The Church, as the name suggests, is inside a former church. I love any opportunity to do something in a church that isn’t pray so the opportunity to have a decent meal and an Irish coffee underneath a large pipe organ make this a worthy stop.
The Bank Pub is also a converted space. It’s one of the most beautiful interiors you’ll see in Dublin because it used to be, you guessed it, the Royal Bank of Ireland. Don’t let its marble pillars and ornate ceiling fool you though. Its extensive drink menu will fuck you right up. They have a handy map of the different whiskey brands of Ireland that makes you want to try them all. And who can pass up something called a Galway Hooker Honey Beer?
The Old Storehouse has some of the best food and live music in Temple Bar. I can’t vouch for the service in the crowded bar, but I can guarantee you the pub food is excellent.

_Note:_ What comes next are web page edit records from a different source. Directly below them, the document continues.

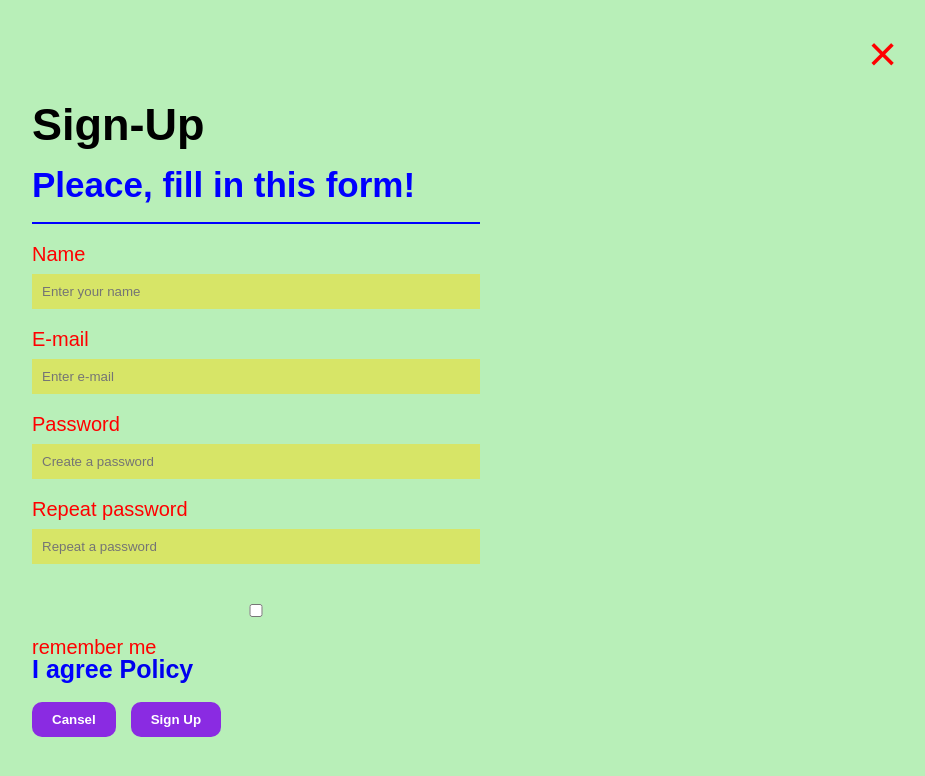
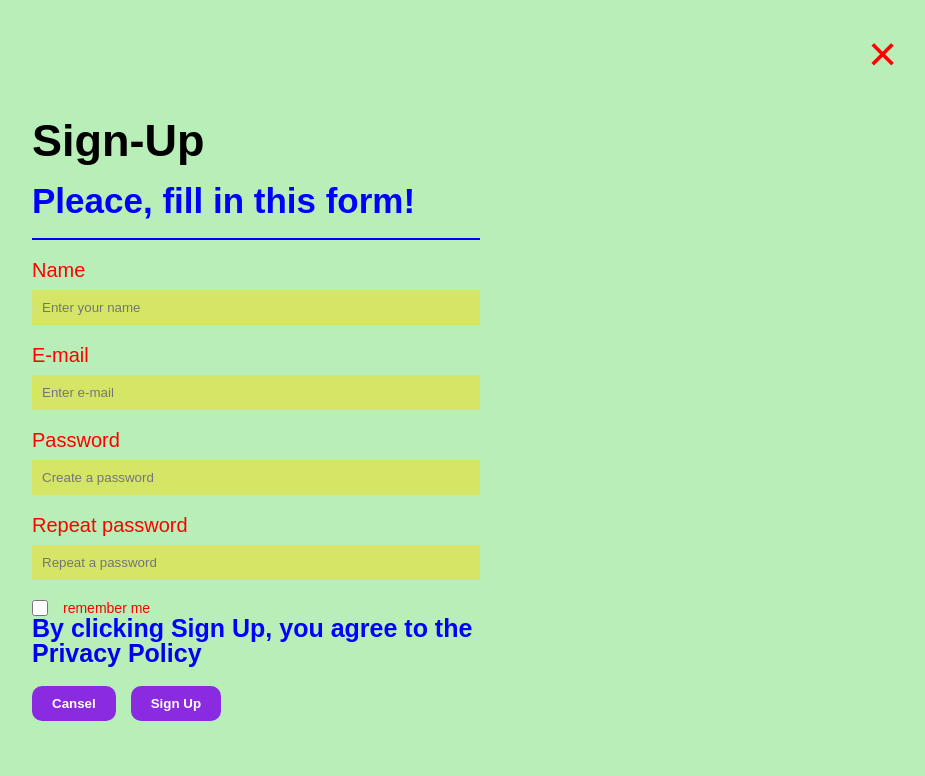
Before and after one commit to Andrei-jk/React-mailing-list, a React (Create React App) app: page / in a window 1280 px wide. Both pictures are taken after a click on the button "Подписаться на рассылку". Shown: the top 776 px of the page, without its empty margins (328-1253 px from the left). Built offline with nearby package versions, Linux system fonts and the light colour scheme.

Commit message:
wrapped the checkbox in an additional div and Correct assignment of properties in CSS

```diff
--- a/src/Components/Subscription/Subscription.jsx
+++ b/src/Components/Subscription/Subscription.jsx
@@ -28,7 +28,6 @@ const Subscription = () => {
 
   // onChange={() => setRemember(!remember)}
 
-
   // Если состояние (remember) обновляется асинхронно или в нескольких местах, React может использовать устаревшее (stale) значение, что приведёт к неправильному переключению.
   // 2. Как работает функциональное обновление
   // js
@@ -41,6 +40,29 @@ const Subscription = () => {
   //     prev — гарантированно актуальное предыдущее состояние на момент обновления.
 
   //     !prev — инвертирует это значение (true → false, false → true).
+  // Слово prev в setRemember(prev => !prev) — это сокращение от "previous" (предыдущий).
+  // 📌 Что означает prev?
+
+  // Это аргумент функции обновления состояния, который получает текущее (предыдущее) значение состояния перед его изменением.
+  // 🔍 Подробное объяснение:
+
+  //     prev = предыдущее значение
+  //     Когда React вызывает функцию обновления (prev => !prev), он автоматически подставляет актуальное на данный момент значение состояния в prev.
+  // 📚 Аналогия из реального мира:
+
+  // Представьте, что prev — это последний снимок состояния перед изменением. React сам "фотографирует" текущее значение и передаёт его в функцию.
+  // 🛠️ Когда особенно полезно?
+
+  //     При быстрых последовательных обновлениях (например, двойной клик).
+
+  //     В асинхронном коде (например, после await).
+
+  //     Если новое состояние зависит от предыдущего (переключатели, счётчики).
+
+  // Вывод:
+
+  // prev — это просто параметр функции, который можно назвать как угодно, но он всегда содержит актуальное значение состояния перед обновлением. Сокращение от "previous" делает код понятнее для других разработчиков.
+
   // *************************************
 
   // Чтобы закрыть окно, надо создать ф, которая будет закрывать окно формы
@@ -182,7 +204,7 @@ html
     Если пользователь пытается отправить форму, не заполнив обязательные поля, браузер отобразит сообщение об ошибке и не позволит отправить форму, пока все обязательные поля не будут заполнены.
     Пользователь увидит визуальные подсказки, такие как рамки или сообщения, указывающие на ошибку.
  */}
-
+              <div className={subCss.check}>
                 <label htmlFor="remember">
                   <input
                     type="checkbox"
@@ -191,17 +213,18 @@ html
                     checked={remember}
                     onChange={changeCheckbox}
                   ></input>
-                remember me
+                  <span>remember me</span>
                 </label>
+              </div>
               <div className={subCss.agree}>
                 <p>
-                  I agree{" "}
+                  By clicking Sign Up, you agree to the{" "}
                   <a
                     href="https://gurucontext.ru/privacy-generator?ysclid=ma2bnr7tva521508702"
                     target="_blank"
                     rel="noopener noreferrer"
                   >
-                    Policy
+                    Privacy Policy
                   </a>
                   {/*
 //                   Чтобы ссылка открывалась в новом окне, нужно добавить атрибут target="_blank". В вашем коде это нужно сделать для элементов <a>. Вот как это выглядит:
--- a/src/Components/Subscription/subscription.module.css
+++ b/src/Components/Subscription/subscription.module.css
@@ -187,13 +187,7 @@ hr {
   -ms-transform: rotate(360deg);
   -o-transform: rotate(360deg);
 }
-/* поле формы */
-/* .container {
-  padding: 20px;
-} */
 
-/* input[type="e-mail"],
-input[type="password"] { */
 input {
   width: 100%;
   padding: 10px;
@@ -207,8 +201,24 @@ input:focus {
 }
 input[type="checkbox"] {
   margin-top: 20px;
+  margin-left: -58px;
 }
-
+/* для того, чтобы правильно выстроить label и input в React (потому что в React нельзя просто добавить текст в input (см разметку)) надо писать CSS-свойства как показано ниже */
+.check label {
+  display: flex;
+  align-items: center;
+  gap: 15px;
+}
+.check input {
+  width: 16px;
+  height: 16px;
+  margin: 0;
+  cursor: pointer; /* Меняем курсор на "руку" при наведении */
+}
+.check span {
+  font-size: 14px;
+  user-select: none; /* Запрещаем выделение текста */
+}
 label {
   color: red;
   font-size: 20px;
```
Lines whose indentation alone changed are shown as unchanged.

If you’re not dining, regular bar seating around the stage is available on a first come first serve basis, but it does get crowded, so come early in the evening.
For a slightly different kind of food stop, the Rolling Donut has excellent sweet treats just off O’Connell Street. So if you happen to be sightseeing in the area, pop in for a Bailey’s cream donut before you head toward the Spire in the center of the avenue.
Remember how I said you could skip the Irish dinner show and see traditional Irish dancing out in the right pub? My best recommendation for that is The Celt. The local pub has a better mix of tourists and locals than anything in Temple Bar, and when the music starts in the evenings, you’ll find plenty of people singing and dancing their little Irish hearts out. You might even learn a step or two.